**Your goal**
Every line below should be set down exactly as it appears.
################
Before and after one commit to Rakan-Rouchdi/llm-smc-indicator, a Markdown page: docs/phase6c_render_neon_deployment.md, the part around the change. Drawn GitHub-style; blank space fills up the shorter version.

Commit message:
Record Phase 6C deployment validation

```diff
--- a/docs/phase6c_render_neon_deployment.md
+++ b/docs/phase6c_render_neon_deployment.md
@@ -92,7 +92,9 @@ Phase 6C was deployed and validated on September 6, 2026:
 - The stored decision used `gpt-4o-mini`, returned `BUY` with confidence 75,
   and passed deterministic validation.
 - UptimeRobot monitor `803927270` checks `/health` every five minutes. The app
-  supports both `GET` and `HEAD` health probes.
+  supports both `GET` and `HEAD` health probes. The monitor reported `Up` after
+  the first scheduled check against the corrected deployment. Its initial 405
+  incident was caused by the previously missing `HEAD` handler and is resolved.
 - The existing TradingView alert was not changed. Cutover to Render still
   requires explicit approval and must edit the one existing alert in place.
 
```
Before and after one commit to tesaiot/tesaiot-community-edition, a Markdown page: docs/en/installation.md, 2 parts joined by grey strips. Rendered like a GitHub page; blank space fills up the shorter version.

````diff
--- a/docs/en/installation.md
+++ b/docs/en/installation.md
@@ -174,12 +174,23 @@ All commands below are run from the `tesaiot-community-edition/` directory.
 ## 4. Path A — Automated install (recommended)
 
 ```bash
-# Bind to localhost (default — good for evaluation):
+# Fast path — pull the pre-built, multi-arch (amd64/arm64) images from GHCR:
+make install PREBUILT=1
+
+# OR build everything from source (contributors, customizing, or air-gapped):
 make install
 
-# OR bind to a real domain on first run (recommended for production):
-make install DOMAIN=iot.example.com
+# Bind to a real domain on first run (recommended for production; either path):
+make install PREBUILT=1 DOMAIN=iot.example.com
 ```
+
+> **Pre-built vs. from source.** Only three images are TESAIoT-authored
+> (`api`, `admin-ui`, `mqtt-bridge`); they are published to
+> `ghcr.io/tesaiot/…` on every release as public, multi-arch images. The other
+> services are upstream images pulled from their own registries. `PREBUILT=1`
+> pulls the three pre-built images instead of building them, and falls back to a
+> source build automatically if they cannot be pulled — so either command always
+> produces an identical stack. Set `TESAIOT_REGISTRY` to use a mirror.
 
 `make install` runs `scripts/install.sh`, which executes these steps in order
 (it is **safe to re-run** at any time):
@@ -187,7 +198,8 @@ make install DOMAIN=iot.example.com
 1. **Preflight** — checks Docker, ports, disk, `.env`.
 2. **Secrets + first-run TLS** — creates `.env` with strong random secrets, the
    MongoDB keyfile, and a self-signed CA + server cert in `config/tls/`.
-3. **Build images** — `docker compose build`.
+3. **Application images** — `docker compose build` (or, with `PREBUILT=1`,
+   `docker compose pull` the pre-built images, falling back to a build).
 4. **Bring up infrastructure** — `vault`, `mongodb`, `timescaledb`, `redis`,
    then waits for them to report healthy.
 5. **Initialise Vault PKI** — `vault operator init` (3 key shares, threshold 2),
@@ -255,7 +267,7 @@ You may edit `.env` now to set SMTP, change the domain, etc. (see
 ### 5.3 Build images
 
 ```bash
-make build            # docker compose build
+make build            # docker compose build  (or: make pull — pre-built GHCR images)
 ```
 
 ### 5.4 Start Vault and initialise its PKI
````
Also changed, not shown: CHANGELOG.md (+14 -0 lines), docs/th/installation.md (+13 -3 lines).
################
**Solution**
Before and after one commit to Rakan-Rouchdi/llm-smc-indicator, a Markdown page: docs/phase6c_render_neon_deployment.md, the part around the change. Drawn GitHub-style; blank space fills up the shorter version.

Commit message:
Record Phase 6C deployment validation

```diff
--- a/docs/phase6c_render_neon_deployment.md
+++ b/docs/phase6c_render_neon_deployment.md
@@ -92,7 +92,9 @@ Phase 6C was deployed and validated on September 6, 2026:
 - The stored decision used `gpt-4o-mini`, returned `BUY` with confidence 75,
   and passed deterministic validation.
 - UptimeRobot monitor `803927270` checks `/health` every five minutes. The app
-  supports both `GET` and `HEAD` health probes.
+  supports both `GET` and `HEAD` health probes. The monitor reported `Up` after
+  the first scheduled check against the corrected deployment. Its initial 405
+  incident was caused by the previously missing `HEAD` handler and is resolved.
 - The existing TradingView alert was not changed. Cutover to Render still
   requires explicit approval and must edit the one existing alert in place.
 
```
Before and after one commit to tesaiot/tesaiot-community-edition, a Markdown page: docs/en/installation.md, 2 parts joined by grey strips. Rendered like a GitHub page; blank space fills up the shorter version.

````diff
--- a/docs/en/installation.md
+++ b/docs/en/installation.md
@@ -174,12 +174,23 @@ All commands below are run from the `tesaiot-community-edition/` directory.
 ## 4. Path A — Automated install (recommended)
 
 ```bash
-# Bind to localhost (default — good for evaluation):
+# Fast path — pull the pre-built, multi-arch (amd64/arm64) images from GHCR:
+make install PREBUILT=1
+
+# OR build everything from source (contributors, customizing, or air-gapped):
 make install
 
-# OR bind to a real domain on first run (recommended for production):
-make install DOMAIN=iot.example.com
+# Bind to a real domain on first run (recommended for production; either path):
+make install PREBUILT=1 DOMAIN=iot.example.com
 ```
+
+> **Pre-built vs. from source.** Only three images are TESAIoT-authored
+> (`api`, `admin-ui`, `mqtt-bridge`); they are published to
+> `ghcr.io/tesaiot/…` on every release as public, multi-arch images. The other
+> services are upstream images pulled from their own registries. `PREBUILT=1`
+> pulls the three pre-built images instead of building them, and falls back to a
+> source build automatically if they cannot be pulled — so either command always
+> produces an identical stack. Set `TESAIOT_REGISTRY` to use a mirror.
 
 `make install` runs `scripts/install.sh`, which executes these steps in order
 (it is **safe to re-run** at any time):
@@ -187,7 +198,8 @@ make install DOMAIN=iot.example.com
 1. **Preflight** — checks Docker, ports, disk, `.env`.
 2. **Secrets + first-run TLS** — creates `.env` with strong random secrets, the
    MongoDB keyfile, and a self-signed CA + server cert in `config/tls/`.
-3. **Build images** — `docker compose build`.
+3. **Application images** — `docker compose build` (or, with `PREBUILT=1`,
+   `docker compose pull` the pre-built images, falling back to a build).
 4. **Bring up infrastructure** — `vault`, `mongodb`, `timescaledb`, `redis`,
    then waits for them to report healthy.
 5. **Initialise Vault PKI** — `vault operator init` (3 key shares, threshold 2),
@@ -255,7 +267,7 @@ You may edit `.env` now to set SMTP, change the domain, etc. (see
 ### 5.3 Build images
 
 ```bash
-make build            # docker compose build
+make build            # docker compose build  (or: make pull — pre-built GHCR images)
 ```
 
 ### 5.4 Start Vault and initialise its PKI
````
Also changed, not shown: CHANGELOG.md (+14 -0 lines), docs/th/installation.md (+13 -3 lines).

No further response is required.